The American Dream 
May 20, 2011
What kind of place is America in 2011? Sadly, it is one giant sea of conformity. If you traveled across the United States 40 or 50 years ago, you would encounter a vast array of cultures and you would meet a wonderful mix of people. But today America is slowly but surely becoming standardized. It seems like wherever you go you will find a Wal-Mart and a McDonald’s. Thanks to Hollywood and the mass media, people all over the country dress the same and look the same and talk the same. Sure there are various subcultures out there, but even many of those subcultures are virtually the same on one coast as they are on the other. The things that gave flavor to our local communities are dying off in favor of greater conformity and greater profit. Today, most retail stores and most restaurants are corporate owned. Most small businesses that attempt to go up against the Wal-Marts, the Targets, the Burger Kings or the Home Depots of the world have already been stomped out of existence or are in the process of being stomped out of existence. Eventually, if we are not careful, corporate conformity is going to dominate everything from the Atlantic to the Pacific. Some may view this as “progress”, but is this really what the American Dream is supposed to be all about? Is this really the “America” that we want to pass down to future generations?
Our society has become so homogenized that we don’t really question it anymore. We all watch American Idol, we all buy the same boring looking cars we see advertised on television and we all buy the same mass-produced corporate products down at Costco.
For many Americans, doing something “exotic” means going out to Applebee’s on Friday night.
If you are under 40 years of age and you have never been out of the country you should really make it a point to do that. Today there are millions upon millions of young Americans that have no idea what “another culture” even looks like. All they know is how America does things and they have been taught that the American way of doing things is always the best.
Sadly, sometimes we think our way is so superior that it should be forced upon the rest of the world.
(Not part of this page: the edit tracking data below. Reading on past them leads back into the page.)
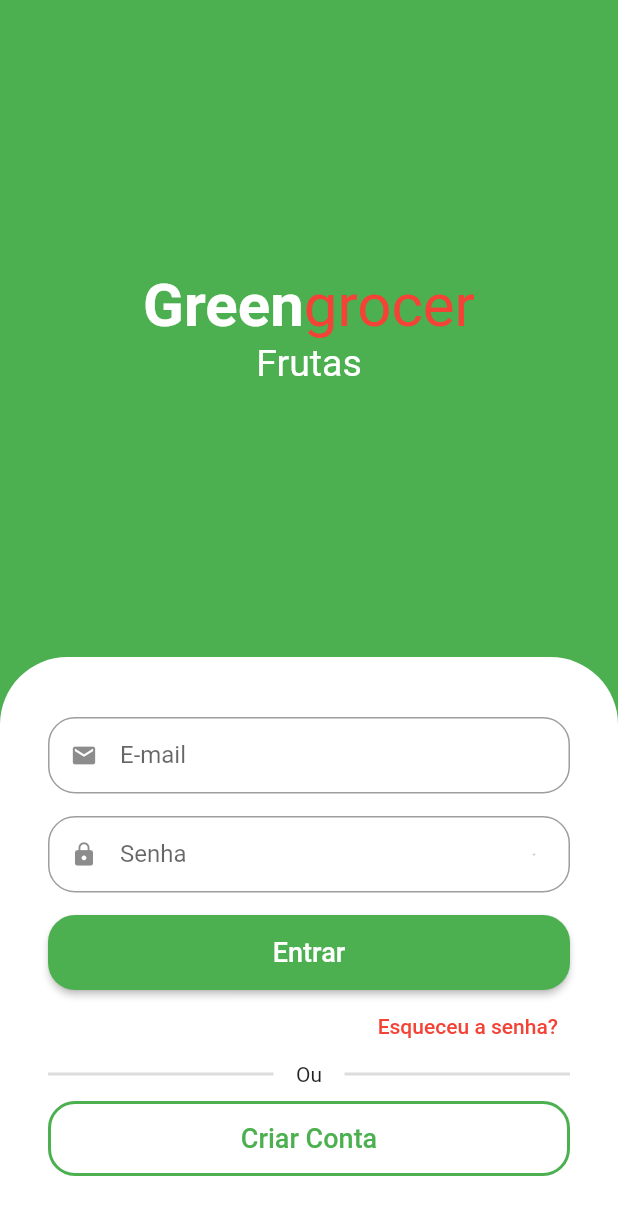
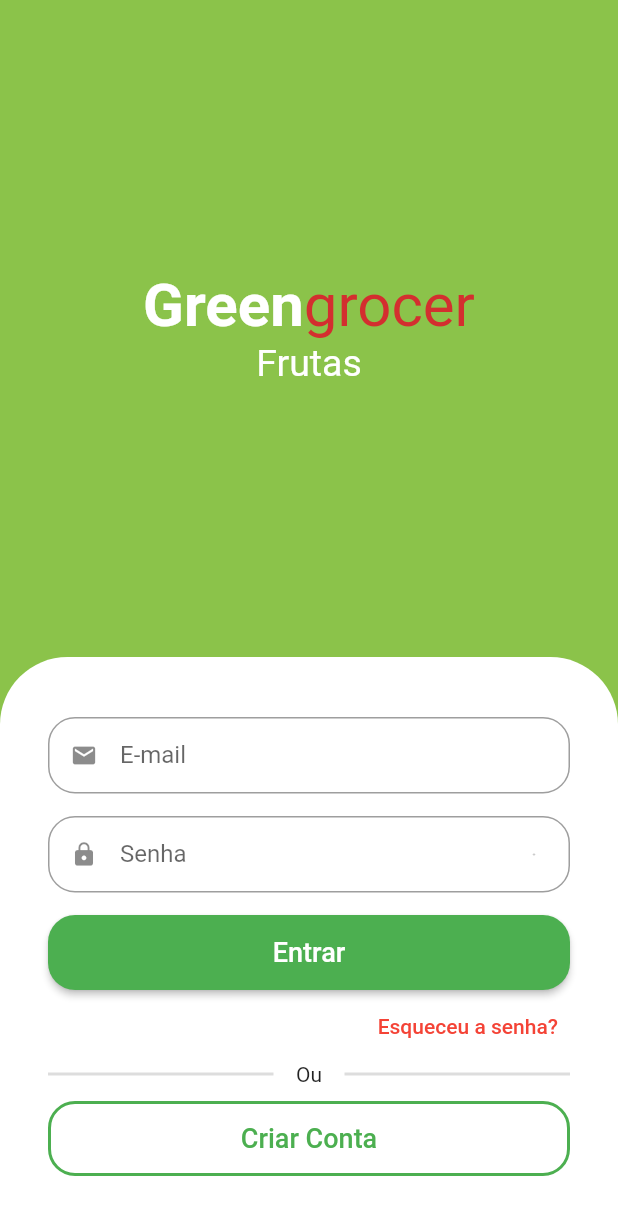
Before and after one commit to soapmactavish23/greengroccer, a Flutter app: the screen it shows after launch, on a phone screen of 412 x 824 dp. Shown: the top 1215 px of the screen. Run offline on Flutter 3.47's test engine with Material 2 defaults, Android fonts, the phone set to English and light mode, and no system bars; drawn by our look-alikes of animated_text_kit.

Commit message:
Criando e adicionando cores customizadas

```diff
--- /dev/null
+++ b/lib/src/auth/config/custom_colors.dart
@@ -0,0 +1,23 @@
+import 'package:flutter/material.dart';
+
+Map<int, Color> _swatchOpacity = {
+  50: const Color.fromRGBO(130, 195, 74, .1),
+  100: const Color.fromRGBO(130, 195, 74, .2),
+  200: const Color.fromRGBO(130, 195, 74, .3),
+  300: const Color.fromRGBO(130, 195, 74, .4),
+  400: const Color.fromRGBO(130, 195, 74, .5),
+  500: const Color.fromRGBO(130, 195, 74, .6),
+  600: const Color.fromRGBO(130, 195, 74, .7),
+  700: const Color.fromRGBO(130, 195, 74, .8),
+  800: const Color.fromRGBO(130, 195, 74, .9),
+  900: const Color.fromRGBO(130, 195, 74, 1),
+};
+
+abstract class CustomColors {
+  static Color customContrastColor = Colors.red.shade700;
+
+  static MaterialColor customSwatchColor = MaterialColor(
+    0xFF8BC34A,
+    _swatchOpacity,
+  );
+}
--- a/lib/src/auth/sign_in_screen.dart
+++ b/lib/src/auth/sign_in_screen.dart
@@ -1,6 +1,7 @@
 import 'package:animated_text_kit/animated_text_kit.dart';
 import 'package:flutter/material.dart';
 import 'package:greengrocer/src/auth/components/custom_text_field.dart';
+import 'package:greengrocer/src/auth/config/custom_colors.dart';
 
 class SignInScreen extends StatelessWidget {
   const SignInScreen({Key? key}) : super(key: key);
@@ -8,17 +9,17 @@ class SignInScreen extends StatelessWidget {
   @override
   Widget build(BuildContext context) {
     return Scaffold(
-      backgroundColor: Colors.green,
+      backgroundColor: CustomColors.customSwatchColor,
       body: Column(children: [
         Expanded(
           child: Column(
             mainAxisAlignment: MainAxisAlignment.center,
             children: [
-              const Text.rich(
+              Text.rich(
                 TextSpan(
-                  style: TextStyle(fontSize: 40),
+                  style: const TextStyle(fontSize: 40),
                   children: [
-                    TextSpan(
+                    const TextSpan(
                       text: "Green",
                       style: TextStyle(
                         color: Colors.white,
@@ -28,7 +29,7 @@ class SignInScreen extends StatelessWidget {
                     TextSpan(
                       text: "grocer",
                       style: TextStyle(
-                        color: Colors.red,
+                        color: CustomColors.customContrastColor,
                       ),
                     ),
                   ],
```
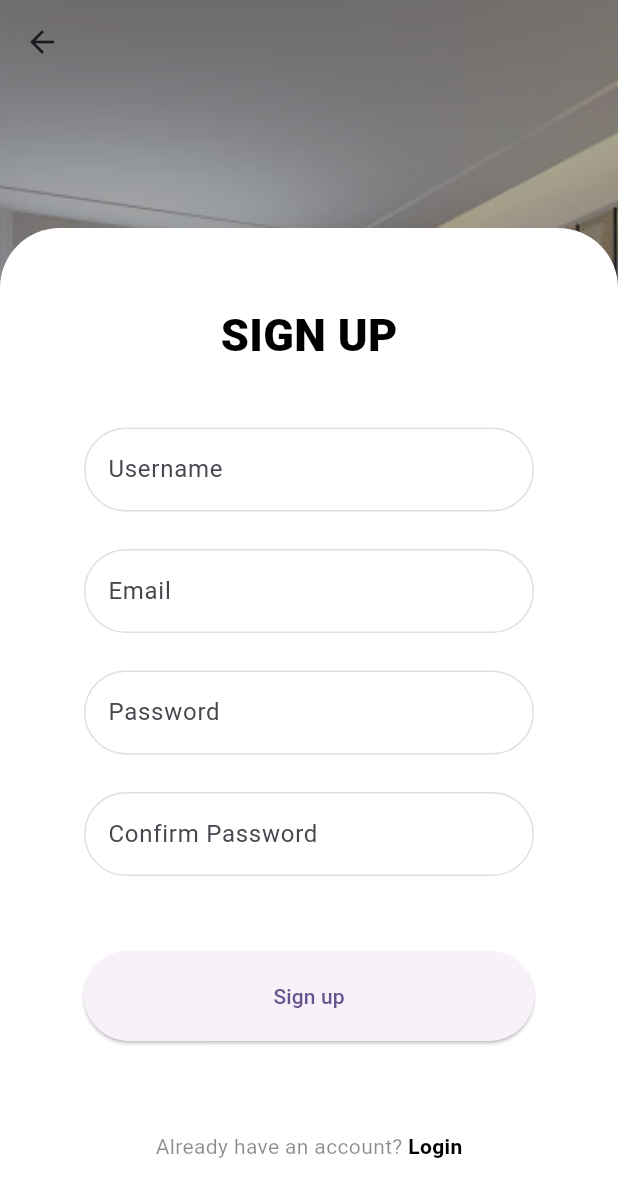
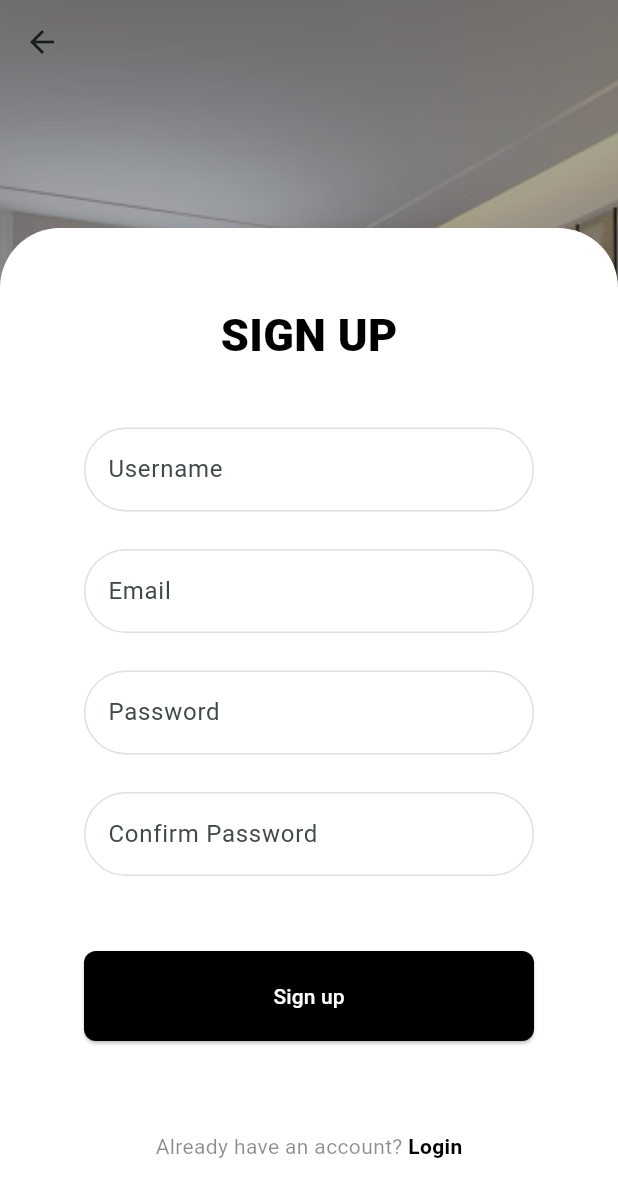
Before and after one commit to Arthritisboy/3Y1Cryptotel, a Flutter app: the screen it shows after launch, after a tap on "Sign up", on a phone screen of 412 x 824 dp. Shown: the top 1197 px of the screen. Run offline on Flutter 3.47's test engine with Material 3 defaults, Android fonts, the phone set to English and light mode, and no system bars.

```diff
--- a/mobile/lib/main.dart
+++ b/mobile/lib/main.dart
@@ -6,6 +6,9 @@ import 'package:hotel_flutter/router/app_router.dart';
 void main() {
   runApp(MyApp());
 }
+
+// var kColorScheme =
+//     ColorScheme.fromSeed(seedColor: const Color.fromARGB(255, 248, 248, 248));
 
 class MyApp extends StatelessWidget {
   final AppRouter _appRouter = AppRouter();
@@ -19,8 +22,18 @@ class MyApp extends StatelessWidget {
       title: 'Cryptotel',
       onGenerateRoute: _appRouter.onGenerateRoute,
       theme: ThemeData(
-        colorScheme: ColorScheme.fromSeed(seedColor: Colors.deepPurple),
+        colorScheme: ColorScheme.fromSeed(
+            seedColor: const Color.fromARGB(255, 255, 255, 255)),
         useMaterial3: true,
+        elevatedButtonTheme: ElevatedButtonThemeData(
+          style: ElevatedButton.styleFrom(
+            backgroundColor: Colors.black,
+            foregroundColor: Colors.white,
+            shape: RoundedRectangleBorder(
+              borderRadius: BorderRadius.circular(8.0),
+            ),
+          ),
+        ),
       ),
       home: const SplashScreen(),
     );
```
Also changed, not shown: mobile/lib/presentation/screens/home_screen.dart (+17 -0 lines).
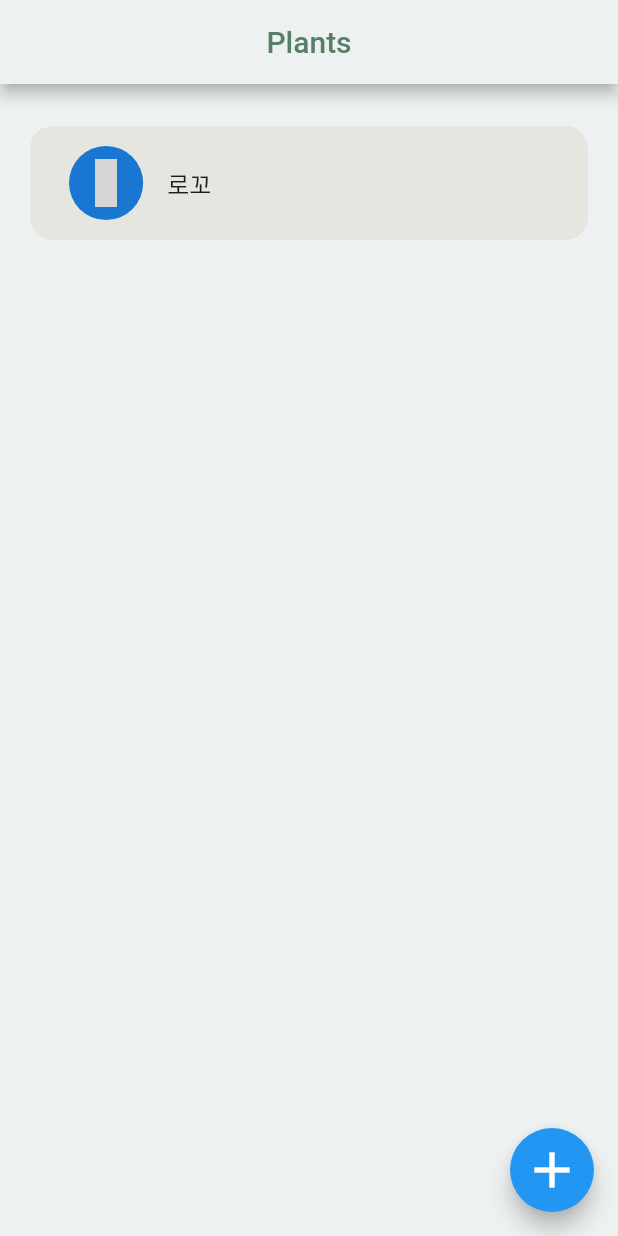
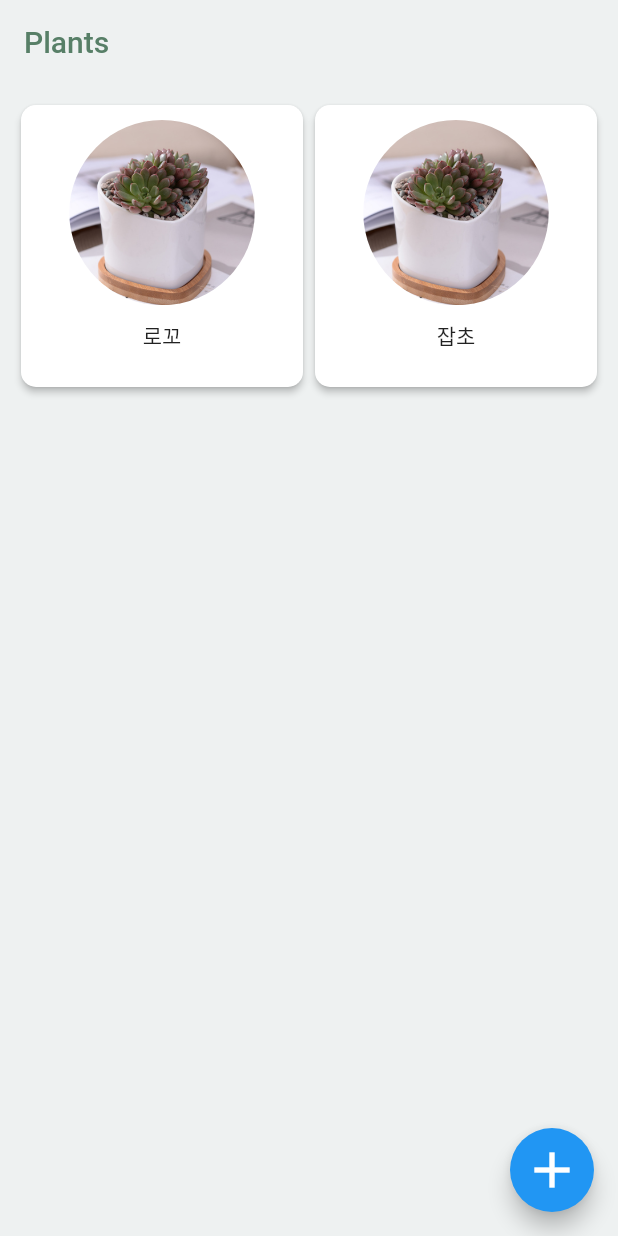
Before and after one commit to mintchocojaem/plantory, a Flutter app: the PlantsPage screen opened directly, on a phone screen of 412 x 824 dp. Run offline on Flutter 3.47's test engine with Material 2 defaults, Android fonts, the phone set to English and light mode, and no system bars; our stand-ins replace date_picker_timeline, delayed_display, flutter_image_slideshow, flutter_staggered_animations, page_transition, table_calendar and 1 more; grey boxes are pictures that could not be loaded.

```diff
--- a/lib/views/calendar/calendar_page.dart
+++ b/lib/views/calendar/calendar_page.dart
@@ -26,8 +26,8 @@ class _CalendarPage extends State<CalendarPage>{
     return Scaffold(
       backgroundColor: Color(0xffEEF1F1),
       appBar: AppBar(
+        elevation: 0,
         automaticallyImplyLeading: false,
-        centerTitle: true,
         backgroundColor: Color(0xffEEF1F1),
         title: const Text(
           "Calender",
--- a/lib/views/home/home_page.dart
+++ b/lib/views/home/home_page.dart
@@ -30,6 +30,27 @@ List<Plant> plantList = [
         "startDate" : "2022-07-27",
       },
     ],
+  ),
+  Plant(
+    id: 0,
+    name: "잡초",
+    type: "난",
+    date: "2022-07-28",
+    note: null,
+    cycles:[
+      {
+        "id" : 0,
+        "type" : "물",
+        "cycle" : "7",
+        "startDate" : "2022-07-28",
+      },
+      {
+        "id" : 1,
+        "type" : "분갈이",
+        "cycle" : "14",
+        "startDate" : "2022-07-28",
+      },
+    ],
   )
 ];
 
@@ -58,8 +79,8 @@ class _HomePage extends State<HomePage>{
     return Scaffold(
       backgroundColor: Color(0xffEEF1F1),
       appBar: AppBar(
+        elevation: 0,
         automaticallyImplyLeading: false,
-        centerTitle: true,
         backgroundColor: Color(0xffEEF1F1),
         title: const Text(
           "Home",
@@ -78,7 +99,8 @@ class _HomePage extends State<HomePage>{
                 children: [
                   Column(
                     children: [
-                      ClipOval(child: Image.asset('images/plant1.jpeg',width: 256,height: 256,)),
+                      ClipOval(child: Image.asset('images/plant1.jpeg',width: MediaQuery.of(context).size.width * 0.6,
+                        height: MediaQuery.of(context).size.width * 0.6,)),
                       SizedBox(height: 20),
                       Text("${plantList[0].type!}", style: TextStyle(),),
                       SizedBox(height: 10),
@@ -104,7 +126,7 @@ class _HomePage extends State<HomePage>{
                           padding: EdgeInsets.only(top: 10,bottom: 10,left: 10,right: 10),
                           child: Column(
                             children: [
-                              Text("${plantList[0].type!}와 함께한 날 D +${DateFormat('yyyy-MM-dd')
+                              Text("${plantList[0].name!}와 함께한 날 D +${DateFormat('yyyy-MM-dd')
                                   .parse(DateTime.now().toString()).difference(DateFormat('yyyy-MM-dd')
                                   .parse(plantList[0].date!)).inDays}"),
                               Divider(thickness: 1,),
--- a/lib/views/plant/plants_page.dart
+++ b/lib/views/plant/plants_page.dart
@@ -27,52 +27,59 @@ class _PlantsPage extends State<PlantsPage> {
       backgroundColor: Color(0xffEEF1F1),
       appBar: AppBar(
         automaticallyImplyLeading: false,
-        centerTitle: true,
+        elevation: 0,
         backgroundColor: Color(0xffEEF1F1),
         title: const Text(
           "Plants",
           style: TextStyle(color: primaryColor),
         ),
       ),
-      body: Column(
-        children: [
-          Expanded(
-              child: ListView.builder(
-                  padding: const EdgeInsets.symmetric(horizontal: 20, vertical: 20),
-                  itemCount: widget.plantList.length,
-                  itemBuilder: (context, index) =>
-                      Padding(
-                        padding: const EdgeInsets.only(top: 8, bottom: 8),
-                        child: Container(
-                          padding: const EdgeInsets.symmetric(
-                              horizontal: 10, vertical: 10),
-                          decoration: BoxDecoration(
-                              color: const Color(0xffE5E6E0),
-                              borderRadius: BorderRadius.circular(15)),
-                          child: ListTile(
-                            // mainAxisAlignment: MainAxisAlignment.spaceAround,
-                            leading: CircleAvatar(
-                              radius: MediaQuery.of(context).size.height * 0.03,
-                              child: ClipRRect(
-                                borderRadius: BorderRadius.circular(100),
-                                child: const Center(
-                                    child: Icon(
-                                      UniconsLine.flower,
-                                      size: 32,
-                                    )
+      body: Padding(
+        padding: const EdgeInsets.all(10.0),
+        child: GridView.builder(
+          gridDelegate:
+          const SliverGridDelegateWithFixedCrossAxisCount(crossAxisCount: 2),
+          itemBuilder: (context, position) {
+            return Card(
+              shape: RoundedRectangleBorder(
+                  borderRadius: BorderRadius.circular(10)),
+              elevation: 2,
+              child: Wrap(
+                children: [
+                  Padding(
+                      padding: const EdgeInsets.all(10.0),
+                      child: InkWell(
+                          onTap: () {
+                            Navigator.of(context).push(MaterialPageRoute(builder: ((context) =>
+                                PlantDetailPage(plant: widget.plantList[position]))));
+                          },
+                          child: Center(
+                            child: Column(
+                              children: [
+                                Center(
+                                  child: ClipOval(child: Image.asset('images/plant1.jpeg',width: MediaQuery.of(context).size.width * 0.3
+                                    ,height: MediaQuery.of(context).size.width * 0.3,)),
                                 ),
-                              ),
+                                Padding(
+                                  padding: const EdgeInsets.all(10),
+                                  child: Container(
+                                    alignment: Alignment.bottomCenter,
+                                    child: Text(
+                                      widget.plantList[position].name!,
+                                      textAlign: TextAlign.center,
+                                      style: TextStyle(),
+                                    ),
+                                  ),
+                                )
+                              ],
                             ),
-                            title: Text("${widget.plantList[index].name}"),
-                            onTap: (){
-                              Navigator.of(context).push(MaterialPageRoute(builder:
-                                  (context) => PlantDetailPage(plant: widget.plantList[index])));
-                            },
-                          ),
-                        ),
-                      ))
-          )
-        ],
+                          ))),
+                ],
+              ),
+            );
+          },
+          itemCount: widget.plantList.length,
+        ),
       ),
       floatingActionButton: FloatingActionButton(
         onPressed: () {
--- a/pubspec.yaml
+++ b/pubspec.yaml
@@ -41,6 +41,7 @@ dependencies:
   page_transition: ^2.0.4
   eva_icons_flutter: ^3.0.2
   flutter_image_slideshow: ^0.1.2
+  flutter_staggered_animations: ^1.0.0
   intl: ^0.17.0
 
 dev_dependencies:
```
Also changed, not shown: lib/views/calendar/calendar.dart (+30 -17 lines), pubspec.lock.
When this nation was founded, our founding fathers were extremely suspicious of large concentrations of power. Corporations did not dominate early America. Instead, millions of individuals and small businesses worked together to make this country great. Back in those days a “family store” could be started without fear that a corporate giant like Wal-Mart would come waltzing in to crush it.
When Wal-Marts started to spread across the United States, almost everyone loved them. The prices were lower, the selection was much greater and Wal-Mart brought jobs to the community.
When I would visit family or friends they would always excitedly talk about the new Wal-Mart that was going up somewhere nearby. They saw Wal-Mart as a sign of progress and something that would make their lives better.
Unfortunately, we now know that all of that corporate conformity comes at a very high price.
When Wal-Mart moves into a community, often dozens of local businesses can’t compete and are forced to close.
Wal-Mart does bring jobs, but they are really crappy jobs. A very, very small percentage of Wal-Mart jobs will even come close to enabling someone to support a family.
But Wal-Mart is making a ton of money. So where does all of that money go?
It goes out of the local community and into the pockets of the Wal-Mart shareholders.
Wal-Mart is like a giant vacuum cleaner. It sucks the wealth out of our local communities and it transfers it into the hands of the very wealthy.
But don’t all of the products sold at Wal-Mart support American businesses and American jobs?
Just go into a Wal-Mart some time and start picking up products. You will notice that the vast majority of them are made outside of the United States.
Americans love to buy stuff made in China. And the big corporations love that because they are more than happy to pay slave labor wages to workers in places like China and India.
But I don’t want to just pick on Wal-Mart. The vast majority of our retail establishments are now owned by huge corporations. They all crush small businesses and they all suck wealth out of our local communities.
Most of us have enjoyed the “low, low prices” that the mega-corporations have brought in, but as inflation has gone up faster than our wages, large numbers of Americans have had to go into debt in order to enjoy all of these cheap products.
Today, what the average American family owes is equivalent to 136% of what an average American family makes each year.
We have a national addiction to debt. To the corporations and the banks we are viewed as “consumers” and the goal is to drain as much money out of us as possible. They want us to be completely dependent on them so that we will be snared in the trap of “consumerism” forever.
The fact that corporations have become so dominant in our society is a huge reason why wealth has become so concentrated at the top. Today, the bottom 50 percent of all Americans own just 2.5% of the wealth. In a true capitalist society this would not happen because individuals and small businesses would be able to compete fairly in the marketplace and would be thriving.
But unfortunately, our system greatly favors giant corporations today. In fact, what we have in our country today is much more aptly called “corporatism” rather than “capitalism”. The vast majority of Americans work for either a giant corporation or for the government. We even teach our children that they should go to college and study hard so that they can “get a job” rather than telling them that they should endeavor to “start a business” someday.
If nothing changes, wealth and power will continue to become even more concentrated in the hands of the few. Meanwhile, America will just continue to become a giant sea of corporate conformity and a very boring place.
“America 2011″ is not nearly as interesting as America was 50 years ago. We are becoming defined by our greedy corporate overlords. We just blindly conform and we let others do our thinking for us.
If our founding fathers could see us today, they would be absolutely horrified.